▸ Requirement: How many lines of these entries hold the string "QLabel"? Answer with the number alone.

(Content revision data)
•••
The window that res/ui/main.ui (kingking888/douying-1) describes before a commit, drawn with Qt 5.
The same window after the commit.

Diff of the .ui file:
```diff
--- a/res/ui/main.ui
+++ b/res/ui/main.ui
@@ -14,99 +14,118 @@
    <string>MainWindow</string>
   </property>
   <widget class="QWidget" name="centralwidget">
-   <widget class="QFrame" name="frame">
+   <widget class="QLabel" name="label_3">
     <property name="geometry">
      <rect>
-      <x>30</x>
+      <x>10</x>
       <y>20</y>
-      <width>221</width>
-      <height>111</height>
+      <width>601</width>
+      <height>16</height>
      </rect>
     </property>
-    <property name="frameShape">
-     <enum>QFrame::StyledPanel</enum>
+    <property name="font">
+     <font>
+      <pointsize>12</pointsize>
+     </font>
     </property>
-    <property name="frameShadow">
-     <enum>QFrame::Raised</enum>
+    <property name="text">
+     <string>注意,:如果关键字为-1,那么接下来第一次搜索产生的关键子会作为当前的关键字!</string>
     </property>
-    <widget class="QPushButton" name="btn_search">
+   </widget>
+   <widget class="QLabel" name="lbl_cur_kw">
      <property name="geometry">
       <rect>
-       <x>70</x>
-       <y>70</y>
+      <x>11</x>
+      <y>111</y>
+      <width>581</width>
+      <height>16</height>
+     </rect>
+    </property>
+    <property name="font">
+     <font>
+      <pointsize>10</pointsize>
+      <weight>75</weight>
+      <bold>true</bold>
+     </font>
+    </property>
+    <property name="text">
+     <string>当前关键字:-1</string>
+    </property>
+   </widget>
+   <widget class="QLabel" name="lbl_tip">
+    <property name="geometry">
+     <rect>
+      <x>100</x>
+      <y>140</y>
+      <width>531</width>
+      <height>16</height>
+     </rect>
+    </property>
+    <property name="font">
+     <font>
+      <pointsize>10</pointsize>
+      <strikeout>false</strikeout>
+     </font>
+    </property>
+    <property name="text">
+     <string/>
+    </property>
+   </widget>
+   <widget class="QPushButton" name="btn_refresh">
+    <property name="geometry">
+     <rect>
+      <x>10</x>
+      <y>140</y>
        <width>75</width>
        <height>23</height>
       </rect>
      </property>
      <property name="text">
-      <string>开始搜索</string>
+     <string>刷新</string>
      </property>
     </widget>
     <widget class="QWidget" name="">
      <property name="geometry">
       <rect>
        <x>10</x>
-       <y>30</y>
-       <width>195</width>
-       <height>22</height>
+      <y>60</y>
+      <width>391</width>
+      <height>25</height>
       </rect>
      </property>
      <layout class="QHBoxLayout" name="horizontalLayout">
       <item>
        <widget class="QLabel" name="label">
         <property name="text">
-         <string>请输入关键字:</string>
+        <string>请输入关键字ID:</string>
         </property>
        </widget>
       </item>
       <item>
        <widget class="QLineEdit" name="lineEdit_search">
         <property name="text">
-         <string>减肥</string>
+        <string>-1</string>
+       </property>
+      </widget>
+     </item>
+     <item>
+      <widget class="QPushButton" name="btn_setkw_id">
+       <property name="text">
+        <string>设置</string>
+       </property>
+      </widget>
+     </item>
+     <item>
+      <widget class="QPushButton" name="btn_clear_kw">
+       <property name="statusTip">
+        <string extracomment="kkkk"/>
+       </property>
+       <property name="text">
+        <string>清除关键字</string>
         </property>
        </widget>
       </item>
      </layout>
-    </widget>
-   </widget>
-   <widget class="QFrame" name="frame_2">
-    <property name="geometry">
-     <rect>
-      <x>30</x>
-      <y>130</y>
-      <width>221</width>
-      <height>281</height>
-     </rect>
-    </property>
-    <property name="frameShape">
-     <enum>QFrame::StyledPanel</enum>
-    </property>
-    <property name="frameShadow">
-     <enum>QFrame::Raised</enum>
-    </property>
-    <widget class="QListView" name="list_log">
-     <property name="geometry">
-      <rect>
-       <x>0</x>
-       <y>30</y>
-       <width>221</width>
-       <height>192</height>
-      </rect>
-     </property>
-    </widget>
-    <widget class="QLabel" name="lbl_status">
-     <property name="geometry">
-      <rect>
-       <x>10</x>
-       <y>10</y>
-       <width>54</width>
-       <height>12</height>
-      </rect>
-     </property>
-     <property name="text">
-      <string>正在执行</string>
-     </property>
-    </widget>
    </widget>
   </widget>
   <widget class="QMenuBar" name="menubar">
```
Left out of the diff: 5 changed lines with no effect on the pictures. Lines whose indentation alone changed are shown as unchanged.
•••
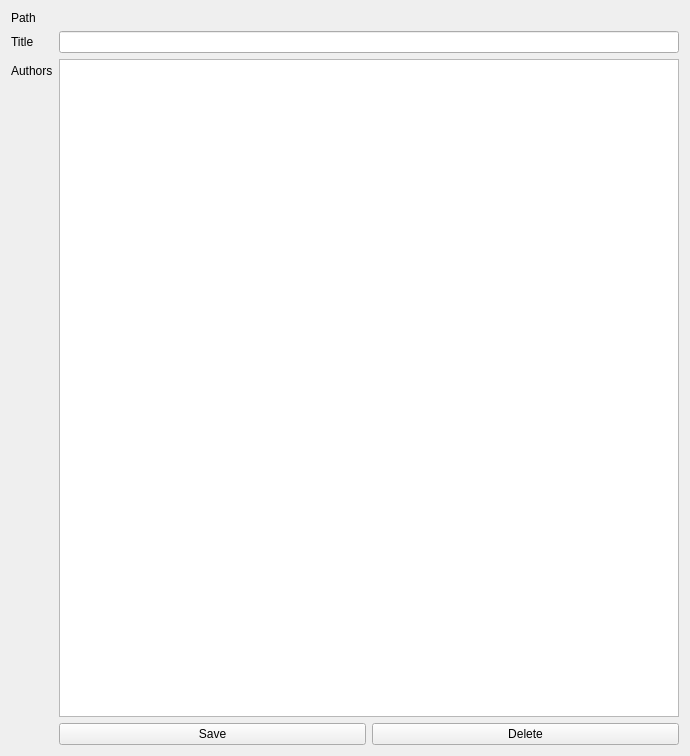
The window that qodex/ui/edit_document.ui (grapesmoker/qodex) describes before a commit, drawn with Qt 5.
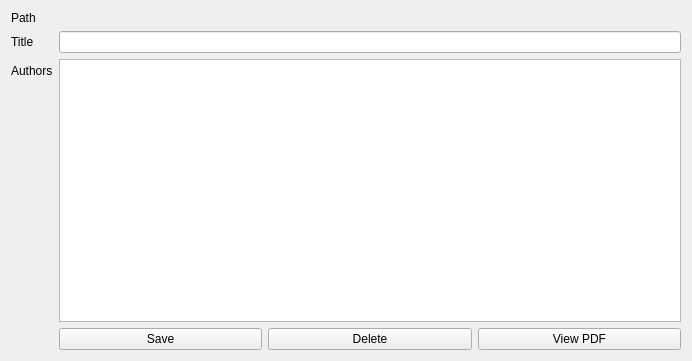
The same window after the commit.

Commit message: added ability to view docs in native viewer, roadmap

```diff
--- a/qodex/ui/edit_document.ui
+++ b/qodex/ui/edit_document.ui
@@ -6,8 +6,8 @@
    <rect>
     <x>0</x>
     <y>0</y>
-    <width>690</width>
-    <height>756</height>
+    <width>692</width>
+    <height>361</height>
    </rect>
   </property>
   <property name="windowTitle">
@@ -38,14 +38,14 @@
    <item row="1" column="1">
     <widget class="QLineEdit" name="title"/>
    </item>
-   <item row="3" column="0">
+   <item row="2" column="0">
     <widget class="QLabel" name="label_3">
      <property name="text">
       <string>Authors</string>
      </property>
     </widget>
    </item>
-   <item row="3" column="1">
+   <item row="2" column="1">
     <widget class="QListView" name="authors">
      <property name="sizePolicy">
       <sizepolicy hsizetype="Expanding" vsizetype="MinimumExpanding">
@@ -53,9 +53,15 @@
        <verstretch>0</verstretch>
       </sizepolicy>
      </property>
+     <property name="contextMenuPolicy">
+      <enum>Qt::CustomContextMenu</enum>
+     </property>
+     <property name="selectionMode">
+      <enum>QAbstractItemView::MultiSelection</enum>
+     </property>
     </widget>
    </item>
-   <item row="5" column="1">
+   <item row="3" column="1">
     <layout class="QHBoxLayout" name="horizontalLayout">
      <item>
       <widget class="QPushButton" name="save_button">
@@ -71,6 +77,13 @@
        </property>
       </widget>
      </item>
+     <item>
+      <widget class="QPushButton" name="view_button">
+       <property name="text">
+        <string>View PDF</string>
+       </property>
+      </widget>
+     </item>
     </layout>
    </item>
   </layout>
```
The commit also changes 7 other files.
•••
▸ Expected answer: 6